2G and 3G come with the robust feature of efficiently handling voice calls and texts, but they have certain limitations when it comes to handling data. Compared to this, 4G was specifically designed for high-speed data transfer. So far so good, but the methods that make 4G faster are also responsible for making it vulnerable to network threats and attacks. Mobile communication networks have always had a self-contained approach – voice and text are separated from the Internet. 4G doesn’t follow this approach.
Differences Between 3G and 4G
The protocol used for 3G is SS7 (Signaling System No. 7) . This protocol makes it extremely difficult for hackers to penetrate and harm the network system. On the other hand, 4G uses Diameter, which is an open protocol. Diameter transmits signals using IP addresses, handling more traffic at faster speeds. However, being an open protocol, Diameter is vulnerable to network threats. If a hacker manages to get access to the network, they might also gain access to critical data such as authentication and billing information.
Imagine what hackers can do with passwords, cryptographic keys, network addresses, and other personal information such as a mobile user’s location. One of biggest concerns raised by 4G is that its users (their personal information) might become easily accessible to hackers. Malicious codes can be transferred using different routes – from one unsuspecting user to another, from apps to users, and from machines (desktops/laptops) to machines.
Network attackers will not only be able to access data, but they might also be able to control and manipulate it. The protection layer, securing phones and their networks, can be weakened by the protocol used for 4G. The attacks would be directly aimed at mobile networks to gain easier and wider entry points. Mobile operators will have to double their efforts and investments to keep their networks and applications secured to protect their users.
More bandwidth for cybercriminals
4G networks offer 3-150Mbit bandwidth, compared to the 24kb-256kb provided by 2G and 3G. (That’s like comparing a flood with a dribbling faucet.) Cybercriminals are known for stealing bandwidths from weak networking systems. The ‘backhaul’ portion of 4G networks is unencrypted by default.
If mobile operators for 4G fail to take timely and effective measures, then the major part of their bandwidth will be used by cybercriminals, and paying users will be pushed back to 2G’s speed.

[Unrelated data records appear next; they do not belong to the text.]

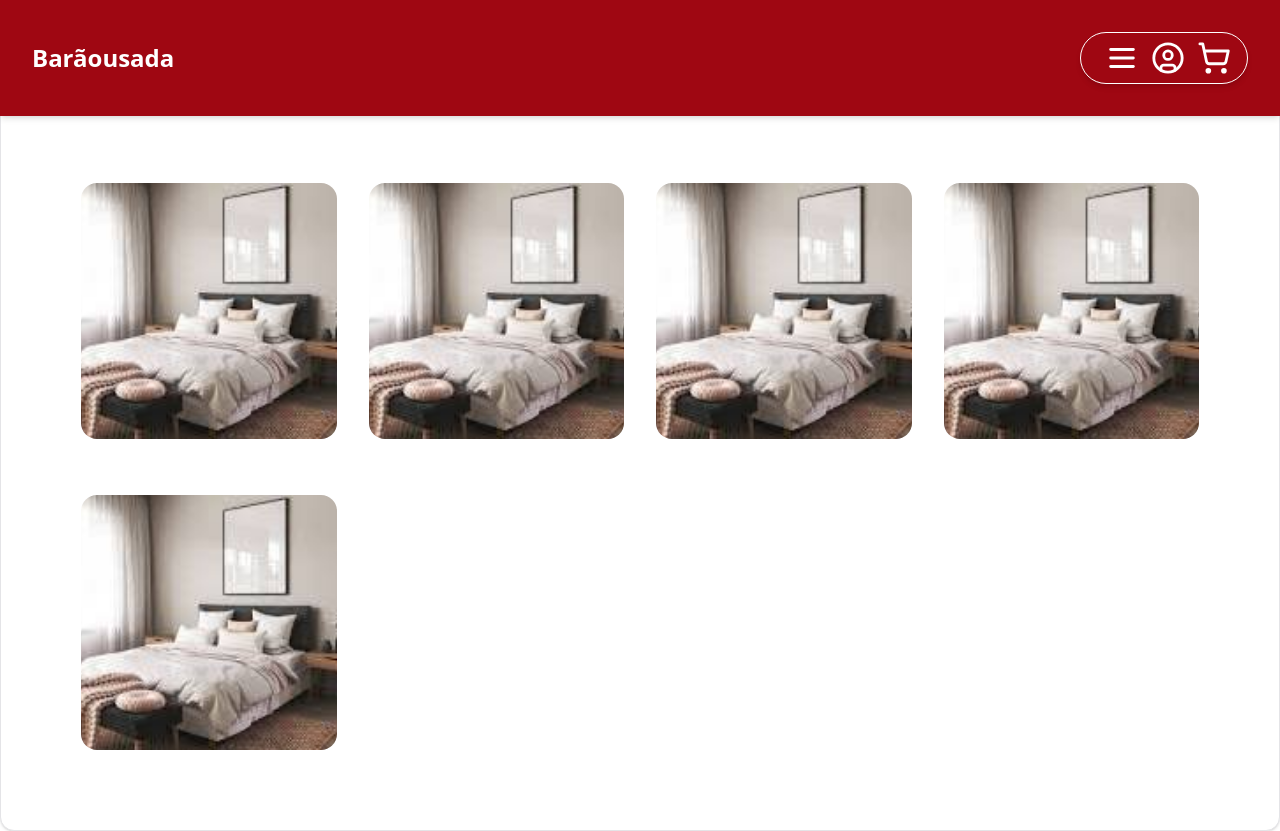
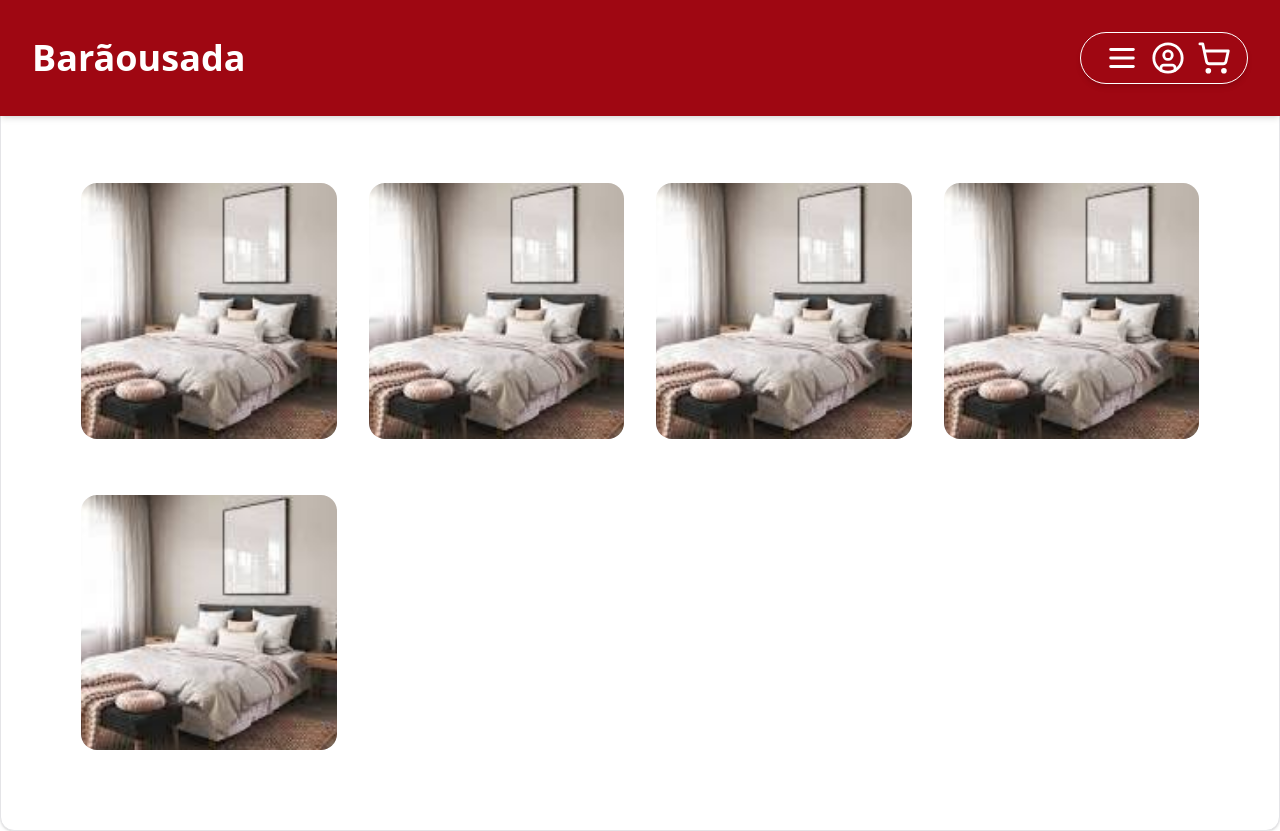
Before and after one commit to GabrielFernandes05/ecommerceVASSOURAS, a Next.js app: page / in a window 1280 px wide. Built offline with nearby package versions, Linux system fonts and the light colour scheme.

Commit message:
Update header.tsx

```diff
--- a/src/components/ui/header.tsx
+++ b/src/components/ui/header.tsx
@@ -10,8 +10,7 @@ const Header = ({ user }: { user: any }) => {
         <header className="shadow-md fixed top-0 left-0 w-full z-10">
             <div className="max-w-7x1 mx-auto flex items-center justify-between sm:px-8 py-8 bg-red-800">
                 <Link href="/" className="flex items-center">
-                    <img className="h-10" src="" alt="" />
-                    <p className="text-white text-2xl font-bold">
+                    <p className="text-white text-4xl font-bold">
                         Barãousada
                     </p>
                 </Link>
```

With weaker network security, hackers will be able to use their notorious software tools, which probe and scan systems, to get monopolized access to core bandwidths. This step can flood the wireless APN. Also, cybercriminals touching Wireless APN can open the doors to major chaotic problems. One of these possible chaotic problems could be Mob2Mob (mobile-to-mobile) attacks.
Mobile to Mobile Attacks
Traffic through 4G is IP-based, so it can travel directly from one mobile device to another, inside the range of its wireless APN. This means that compromised mobile devices will be capable of scanning and targeting other mobiles within their proximity. Such wireless connections often go unnoticed by carriers. During a cyber-attack, a hacker can get into a particular network of mobile devices, reach the concerned 4G network, and then communicate back with the mobile devices from within the core network. Think what that attacker can do once they get this kind of power over devices and core networks.
Also, when cybercriminals use weak wireless APN connections for siphoning bandwidths, the mobiles in use require maintaining a constant network connection, resulting in faster draining of mobile batteries. Plus, if signals get congested, the users might not be able to access even basic voice calls and texting as they would be stuck with DoS (denial-of-service).
Data transfer at high-speeds is a very attractive feature and users will always welcome such advancements in technology, but security and protection from a data breach is a very important concern as well.
4G might claim to take mobile devices to the next level; however, if its network structure and security levels are not up to the mark, it might soon lose customers. Mobile operators will have to focus on comprehensive and consistent security measures. Networks, apps, and devices – 4G has to ensure that none of these components are left unguarded, and a user’s personal information never falls into the hands of cybercriminals.